(Stored data)
Content starts

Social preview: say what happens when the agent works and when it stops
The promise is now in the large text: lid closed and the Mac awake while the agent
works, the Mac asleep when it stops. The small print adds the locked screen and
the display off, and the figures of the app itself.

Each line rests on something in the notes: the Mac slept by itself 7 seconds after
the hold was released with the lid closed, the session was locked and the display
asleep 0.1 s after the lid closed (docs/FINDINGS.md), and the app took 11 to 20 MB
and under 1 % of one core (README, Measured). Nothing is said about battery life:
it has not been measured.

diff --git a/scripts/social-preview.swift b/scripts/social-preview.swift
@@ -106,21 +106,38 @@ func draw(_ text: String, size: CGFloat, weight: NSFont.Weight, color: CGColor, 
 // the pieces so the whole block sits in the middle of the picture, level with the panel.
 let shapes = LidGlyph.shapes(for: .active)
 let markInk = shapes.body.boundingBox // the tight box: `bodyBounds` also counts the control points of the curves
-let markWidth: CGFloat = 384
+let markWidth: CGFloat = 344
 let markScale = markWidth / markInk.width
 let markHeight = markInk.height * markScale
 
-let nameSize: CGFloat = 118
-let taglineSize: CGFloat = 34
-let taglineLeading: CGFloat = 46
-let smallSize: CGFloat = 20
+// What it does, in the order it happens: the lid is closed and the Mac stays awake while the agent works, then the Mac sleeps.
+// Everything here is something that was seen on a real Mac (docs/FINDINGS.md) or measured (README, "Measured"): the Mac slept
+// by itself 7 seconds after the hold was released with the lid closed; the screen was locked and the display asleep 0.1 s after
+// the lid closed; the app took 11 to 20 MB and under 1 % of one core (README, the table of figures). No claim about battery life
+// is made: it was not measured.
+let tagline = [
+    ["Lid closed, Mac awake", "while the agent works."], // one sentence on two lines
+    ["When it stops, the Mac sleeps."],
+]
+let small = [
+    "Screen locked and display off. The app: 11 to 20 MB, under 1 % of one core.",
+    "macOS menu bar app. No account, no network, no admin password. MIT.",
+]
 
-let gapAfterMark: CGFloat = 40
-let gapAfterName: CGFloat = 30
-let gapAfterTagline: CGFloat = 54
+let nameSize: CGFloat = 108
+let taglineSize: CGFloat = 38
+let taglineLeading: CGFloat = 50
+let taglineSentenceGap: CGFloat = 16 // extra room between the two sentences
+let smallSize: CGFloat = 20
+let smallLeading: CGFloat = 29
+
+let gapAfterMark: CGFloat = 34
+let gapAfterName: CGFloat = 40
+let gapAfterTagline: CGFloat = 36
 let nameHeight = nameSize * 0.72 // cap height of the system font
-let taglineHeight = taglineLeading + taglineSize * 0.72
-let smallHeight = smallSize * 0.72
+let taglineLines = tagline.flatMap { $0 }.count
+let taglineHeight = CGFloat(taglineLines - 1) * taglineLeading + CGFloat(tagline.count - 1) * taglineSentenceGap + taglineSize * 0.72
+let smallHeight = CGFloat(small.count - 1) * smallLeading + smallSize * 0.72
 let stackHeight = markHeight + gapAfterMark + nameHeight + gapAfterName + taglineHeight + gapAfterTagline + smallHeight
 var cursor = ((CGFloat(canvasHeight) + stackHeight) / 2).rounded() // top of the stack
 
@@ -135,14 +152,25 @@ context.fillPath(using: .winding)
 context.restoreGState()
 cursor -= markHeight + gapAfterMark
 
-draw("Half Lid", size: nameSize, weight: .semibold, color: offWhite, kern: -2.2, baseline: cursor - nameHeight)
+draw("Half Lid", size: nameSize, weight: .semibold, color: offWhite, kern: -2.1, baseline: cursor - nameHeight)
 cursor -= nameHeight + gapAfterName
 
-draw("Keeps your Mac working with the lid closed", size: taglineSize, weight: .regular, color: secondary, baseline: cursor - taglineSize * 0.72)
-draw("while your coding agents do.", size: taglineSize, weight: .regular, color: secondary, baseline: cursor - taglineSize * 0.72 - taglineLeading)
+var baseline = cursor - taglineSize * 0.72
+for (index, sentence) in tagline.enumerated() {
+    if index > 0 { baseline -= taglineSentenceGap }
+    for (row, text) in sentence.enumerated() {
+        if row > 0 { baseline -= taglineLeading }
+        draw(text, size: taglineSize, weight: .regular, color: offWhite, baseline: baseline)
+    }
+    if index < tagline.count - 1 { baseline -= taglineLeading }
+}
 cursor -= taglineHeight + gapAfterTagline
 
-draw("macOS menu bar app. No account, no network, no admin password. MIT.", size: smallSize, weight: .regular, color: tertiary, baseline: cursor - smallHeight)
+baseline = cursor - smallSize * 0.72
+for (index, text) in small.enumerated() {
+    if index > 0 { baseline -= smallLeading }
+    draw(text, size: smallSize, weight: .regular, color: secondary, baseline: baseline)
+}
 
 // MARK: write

Content ends

Beginning with the line above that contains "context.restoreGState()", copy each line exactly up to and including the line that contains "-2.1, baseline: cursor - nameHeight)", and go no further.

» Your solution
 context.restoreGState()
 cursor -= markHeight + gapAfterMark
 
-draw("Half Lid", size: nameSize, weight: .semibold, color: offWhite, kern: -2.2, baseline: cursor - nameHeight)
+draw("Half Lid", size: nameSize, weight: .semibold, color: offWhite, kern: -2.1, baseline: cursor - nameHeight)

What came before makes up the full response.